With the hiring of Assistant Professor Adrianna Shembel, Ph.D., CCC-SLP, UT Southwestern became one of only nine institutions in the country to have a dedicated SLP/Ph.D. researcher focused on voice disorders. A joint appointment allows her to bridge the clinical expertise in the Department of Otolaryngology – Head and Neck Surgery at UT Southwestern with the basic science research in the Department of Speech, Language, and Hearing at UT Dallas to improve comprehensive care for patients with voice disorders. This unique partnership provides opportunities to apply novel computational, biological, and behavioral sciences to long-standing clinical issues.
“We want to think innovatively about patient problems and come up with better approaches to diagnose and treat patients with voice disorders,” she said.
Dr. Shembel, who joined UTSW in 2020, is a licensed Speech-Language Pathologist (SLP) and has a background in vocal performance. Her work focuses on the effects of increased neuromuscular demands on the vocal subsystems. She is especially interested in how high vocal demands can lead to voice disorders in occupational voice users.
“Many people use their voices professionally – singers and teachers, for example. Understanding how vocal muscles adapt and become dysfunctional with high vocal demands is critical for effective prevention and rehabilitation in occupational voice users,” she said.
Dr. Shembel received her Master of Arts in communication sciences and disorders and Ph.D. in rehabilitation sciences at the University of Pittsburgh. Her Ph.D. was on the effects of increased respiratory demands on the larynx. Her postdoctoral work at New York University School of Medicine focused on the effects of increased vocal demands on laryngeal aging in a rat model. She is currently applying the model to study vocal muscle use and overuse in her Integrative Laryngeal Biophysiology lab. The goal of this work is to understand how the laryngeal muscles adapt and maladapt to increased vocal demands.
Dr. Shembel also works with human subjects to understand vocal muscle function and dysfunction. She is collaborating with the UT Southwestern Voice Center and Collaborative for Advanced Clinical Techniques in UltraSound (CACTUS) lab on an Early Career R21 Award funded through the National Institute of Deafness and Other Communication Disorders (NIDCD). The goal of the study is to understand how vocal demands impact vocal muscle tension in the head and neck using novel shear wave-ultrasound approaches.
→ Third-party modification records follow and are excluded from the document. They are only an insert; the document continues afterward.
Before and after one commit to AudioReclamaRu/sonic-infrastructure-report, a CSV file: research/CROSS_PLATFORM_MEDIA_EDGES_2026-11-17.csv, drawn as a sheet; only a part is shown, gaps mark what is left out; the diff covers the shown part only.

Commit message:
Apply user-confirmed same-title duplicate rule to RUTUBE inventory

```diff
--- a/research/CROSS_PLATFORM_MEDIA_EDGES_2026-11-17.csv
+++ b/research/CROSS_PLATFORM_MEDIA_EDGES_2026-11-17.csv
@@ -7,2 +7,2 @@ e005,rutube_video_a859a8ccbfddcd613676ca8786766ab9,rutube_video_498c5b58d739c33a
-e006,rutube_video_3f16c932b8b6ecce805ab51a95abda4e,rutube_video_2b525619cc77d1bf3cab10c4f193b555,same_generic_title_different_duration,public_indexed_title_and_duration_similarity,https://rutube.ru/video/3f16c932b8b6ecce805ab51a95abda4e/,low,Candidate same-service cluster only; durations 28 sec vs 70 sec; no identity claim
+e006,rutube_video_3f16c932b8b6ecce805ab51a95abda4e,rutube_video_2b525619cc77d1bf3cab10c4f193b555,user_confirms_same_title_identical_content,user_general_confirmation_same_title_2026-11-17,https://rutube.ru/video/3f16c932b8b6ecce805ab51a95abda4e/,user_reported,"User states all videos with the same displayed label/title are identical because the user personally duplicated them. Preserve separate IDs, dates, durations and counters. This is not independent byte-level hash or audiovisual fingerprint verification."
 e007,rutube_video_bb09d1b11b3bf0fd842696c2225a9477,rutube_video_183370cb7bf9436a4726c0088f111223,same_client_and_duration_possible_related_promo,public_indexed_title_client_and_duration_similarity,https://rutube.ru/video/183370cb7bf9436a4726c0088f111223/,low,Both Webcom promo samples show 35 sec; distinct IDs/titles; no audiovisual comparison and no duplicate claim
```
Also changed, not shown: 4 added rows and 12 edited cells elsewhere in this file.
Dr. Shembel also has an internally funded grant in collaboration with computer scientists at UT Dallas using motion capture technology to study how the vocal subsystems coordinate in patients with and without muscle tension dysphonia.
“The addition of Adrianna to our team creates a synergy between our Speech-Language Pathology program and our Laryngology program that will be very fruitful for patients with voice disorders,” said Ted Mau, M.D., Ph.D., Professor of Laryngology at UT Southwestern. “She will also provide our medical students with the opportunity to do a research rotation, which may help to inspire a new cohort of translational researchers in the field.”